Although it’s two years since lockdown ended, the pandemic casts a long shadow. The UK’s Covid enquiry has now opened, with former chancellor George Osborne claiming that austerity measures were not responsible for Britain’s lack of preparedness. An analysis of GP records has found that rates of eating disorders among girls rose sharply during the pandemic, while a Belgian study has discovered that exposure to air pollution increased Covid patients’ hospital stays by four days.
There was a sharp rise in teenage girls developing eating disorders during the Covid pandemic, an analysis of GP records has found.
A joint study by the University of Manchester, Keele University and University of Exeter looked at nine million records belonging to patients aged 10-24 years, from nearly 2,000 GP practices across the UK.
Between 2020 and 2022, they found 3,862 diagnoses of eating disorders amongst children aged 13-16 – 42% higher than expected based on earlier figures.
In the same age group, there were 9,174 cases of self-harm – 38% more than predicted.

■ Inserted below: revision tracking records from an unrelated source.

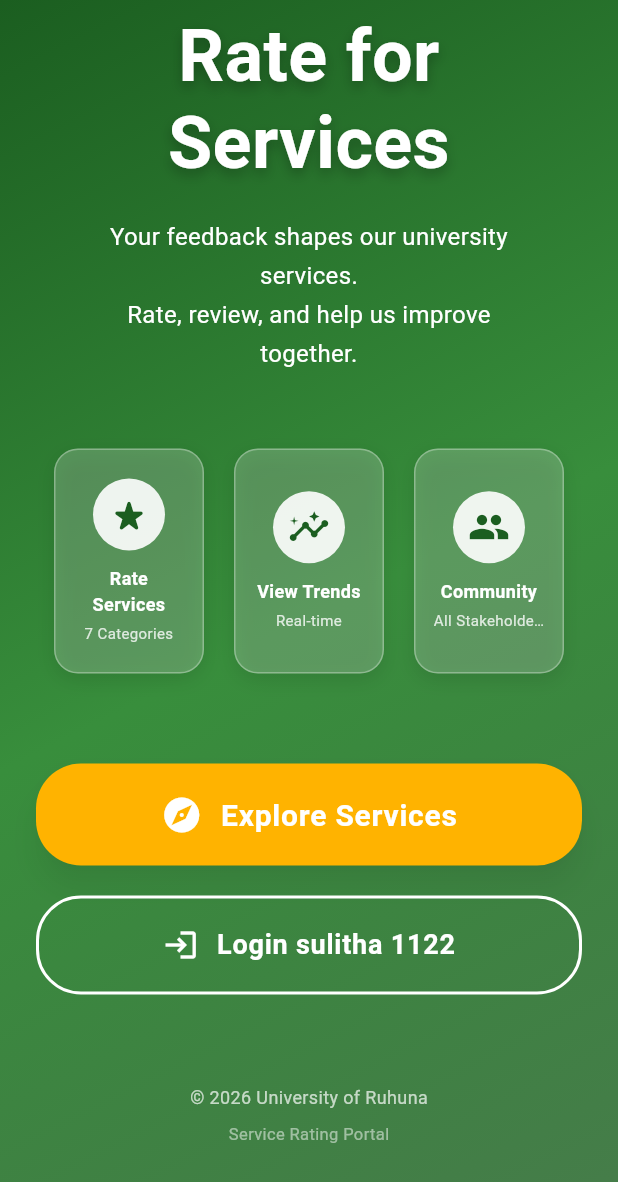
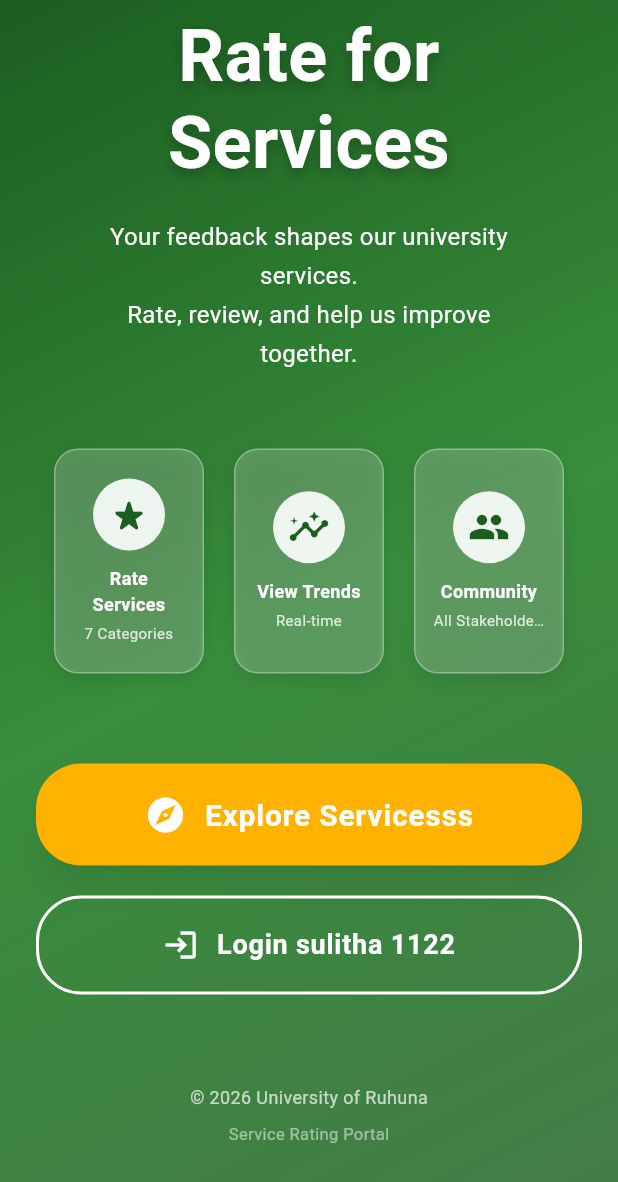
Before and after one commit to praveentecsl/rating_app, a Flutter app: the screen it shows after launch, scrolled down 356 dp, on a phone screen of 412 x 824 dp. Shown: the top 1182 px of the screen. Run offline on Flutter 3.47's test engine with Material 3 defaults, Android fonts, the phone set to English and light mode, and no system bars; our stand-ins replace sqflite, sqflite_common_ffi_web; accounts and stored records are empty.

Commit message:
change log1.1

```diff
--- a/lib/screens/landing_screen.dart
+++ b/lib/screens/landing_screen.dart
@@ -195,7 +195,7 @@ class LandingScreen extends StatelessWidget {
                               Icon(Icons.explore, size: 28),
                               SizedBox(width: 12),
                               Text(
-                                'Explore Services',
+                                'Explore Servicesss',
                                 style: TextStyle(
                                   fontSize: 20,
                                   fontWeight: FontWeight.bold,
```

The GP records also show a big rise in eating disorders since 2020 among wealthier people, with 52% of identified eating disorders occurring in the least deprived areas and 22% in the most deprived.
The former chancellor George Osborne has rejected suggestions that his austerity programme depleted health and social care capacity.

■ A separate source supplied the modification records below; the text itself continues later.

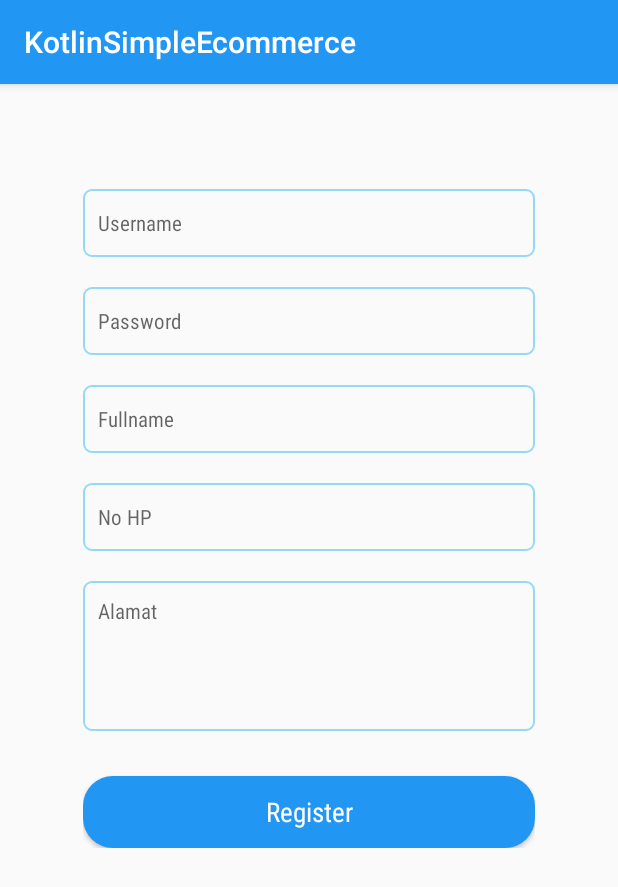
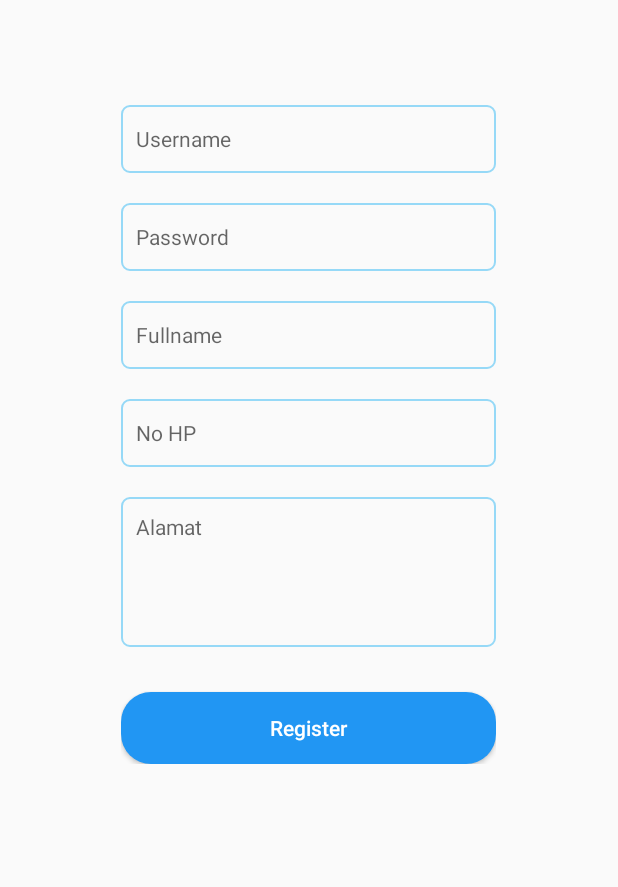
Before and after one commit to muhammadrafiulwap/simple-kotlin-ecommerce, an Android app: the RegisterFragment screen opened directly, with no data from a screen before it, on a phone screen of 412 x 824 dp. Shown: the top 887 px of the screen. Run offline under Robolectric (Android 15) with nearby library versions, the phone set to English and light mode, and no system bars.

Commit message:
[Update] Layout register

```diff
--- a/app/src/main/AndroidManifest.xml
+++ b/app/src/main/AndroidManifest.xml
@@ -13,7 +13,8 @@
         android:supportsRtl="true"
         android:theme="@style/AppTheme"
         tools:ignore="AllowBackup,GoogleAppIndexingWarning">
-        <activity android:name=".ui.register.Register" />
+        <activity android:name=".ui.register.Register"
+            android:theme="@style/Theme.AppCompat.Light.NoActionBar"/>
         <activity android:name=".ui.login.Login"
             android:theme="@style/Theme.AppCompat.Light.NoActionBar">
             <intent-filter>
--- a/app/src/main/java/com/udacoding/kotlinsimpleecommerce/ui/login/LoginFragment.kt
+++ b/app/src/main/java/com/udacoding/kotlinsimpleecommerce/ui/login/LoginFragment.kt
@@ -9,8 +9,10 @@ import android.view.ViewGroup
 import com.udacoding.kotlinsimpleecommerce.R
 import com.udacoding.kotlinsimpleecommerce.Utils.hide
 import com.udacoding.kotlinsimpleecommerce.Utils.show
+import com.udacoding.kotlinsimpleecommerce.ui.register.Register
 import kotlinx.android.synthetic.main.login_fragment.*
 import org.jetbrains.anko.sdk27.coroutines.onClick
+import org.jetbrains.anko.support.v4.startActivity
 import org.jetbrains.anko.toast
 
 class LoginFragment : Fragment(), LoginListener {
@@ -37,6 +39,10 @@ class LoginFragment : Fragment(), LoginListener {
         btnLogin.onClick {
             viewModel.loginUser("${etUsername.text}","${etPassword.text}")
         }
+
+        btnRegister.onClick {
+            startActivity<Register>()
+        }
     }
 
     override fun onStarted() {
--- a/app/src/main/res/layout/register_fragment.xml
+++ b/app/src/main/res/layout/register_fragment.xml
@@ -8,7 +8,7 @@
     tools:context=".ui.login.LoginFragment">
 
     <LinearLayout
-        android:layout_width="301dp"
+        android:layout_width="250dp"
         android:layout_marginTop="50dp"
         android:layout_height="wrap_content"
         android:orientation="vertical">
@@ -20,6 +20,7 @@
             android:background="@drawable/bg_edittext"
             android:layout_marginTop="20dp"
             android:hint="Username"
+            android:singleLine="true"
             android:textSize="14sp"
             android:paddingLeft="10dp" />
 
@@ -41,6 +42,7 @@
             android:background="@drawable/bg_edittext"
             android:layout_marginTop="20dp"
             android:hint="Fullname"
+            android:singleLine="true"
             android:textSize="14sp"
             android:paddingLeft="10dp" />
 
@@ -78,14 +80,14 @@
 
         <Button
             android:id="@+id/btnRegister"
-            android:layout_width="301dp"
+            android:layout_width="match_parent"
             android:layout_height="wrap_content"
             android:layout_marginTop="30dp"
             android:background="@drawable/bg_button_blue"
             android:text="Register"
+            android:textColor="#FFF"
             android:textAllCaps="false"
-            android:textColor="#FFF"
-            android:textSize="18sp" />
+            android:textSize="14sp" />
 
     </LinearLayout>
 
```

Giving evidence to the Covid enquiry, Osborne said that the austerity cuts had made Britain better prepared to tackle the coronavirus pandemic.
“If we had not had a clear plan to put the public finances on a sustainable path then Britain might have experienced a fiscal crisis, we would not have had the fiscal space to deal with the coronavirus pandemic when it hit,” he said.
When questioned, Osborne said he did not think it was “particularly fair to apportion blame” for the Treasury’s failure to plan for lockdown. He said that scientific experts had focused on the need to prepare for a flu rather than a coronavirus pandemic.
More than 100,000 patients have seen their cancer spread as a result of delays to treatment, according to research by Macmillan Cancer Support.
The charity said that patients were facing “inhumane” situations because of a failure to deliver NHS care in time.
Its findings are based on a survey of 2,654 patients diagnosed with cancer in the past decade, of whom 6% said they had seen their cancer progress as a result of delays. This translates to 100,000 across the UK.
The charity’s analysis found that over the last decade, 180,000 cancer sufferers in the UK waited at least two months to start treatment after an urgent referral.
About one quarter of all those who suffered delays of several weeks or months believed the waits had contributed to their deterioration.
The cost of scrapping a Covid vaccine contract with the French firm Valneva was £358.6m, according to newly published figures.
Valneva was contracted to make more than 100m vaccines at its plant in West Lothian, but the UK government cancelled the deal in 2021 when it alleged that the company was in breach of the agreement. Last year the government reached a final settlement with Valneva.
The details of how much the UK government paid Valneva are available in a filing made to the United States government Securities and Exchange Commission. It shows that Valneva received €420.6m (£358.6m) as part of the supply agreement.
GP practices should not be the sole controller of their patients’ data, Tim Ferris, NHS England’s director of transformation has said.
Giving evidence to a Lords committee on integration of primary and community care, Ferris was asked whether it was time to revisit legislation on the control of GP patient data.
He said: “Thirty years ago when the law was created, it made more sense. But I think it might no longer be fit for purpose.” He told the Lords committee that NHS England could become the joint data controller with GP practices, but that any approach would require a change in legislation. Ferris cited the example of Scotland, where health boards and GPs have been joint controllers since 2019.
Patients who were exposed to air pollution experienced Covid-19 as if they were 10 years older, according to new research from Belgium. The study, which followed more than 300 patients hospitalised with Covid-19 between May 2020 and March 2021, found that people exposed to dirtier air before contracting the illness spent four days longer in hospital. This was an equivalent effect to being 10 years older.
The study also showed that air pollution levels measured in patients’ blood were linked to a 36% increase in the risk of needing intensive care treatment. A separate Danish study showed that air pollution exposure was linked to a 23% increase in the risk of death from Covid-19. In both studies, the level of air pollution was below legal EU standards.
Although previous research has suggested that air pollution led to worse Covid outcomes, these new studies are believed to be particularly reliable because they followed individual patients rather than groups.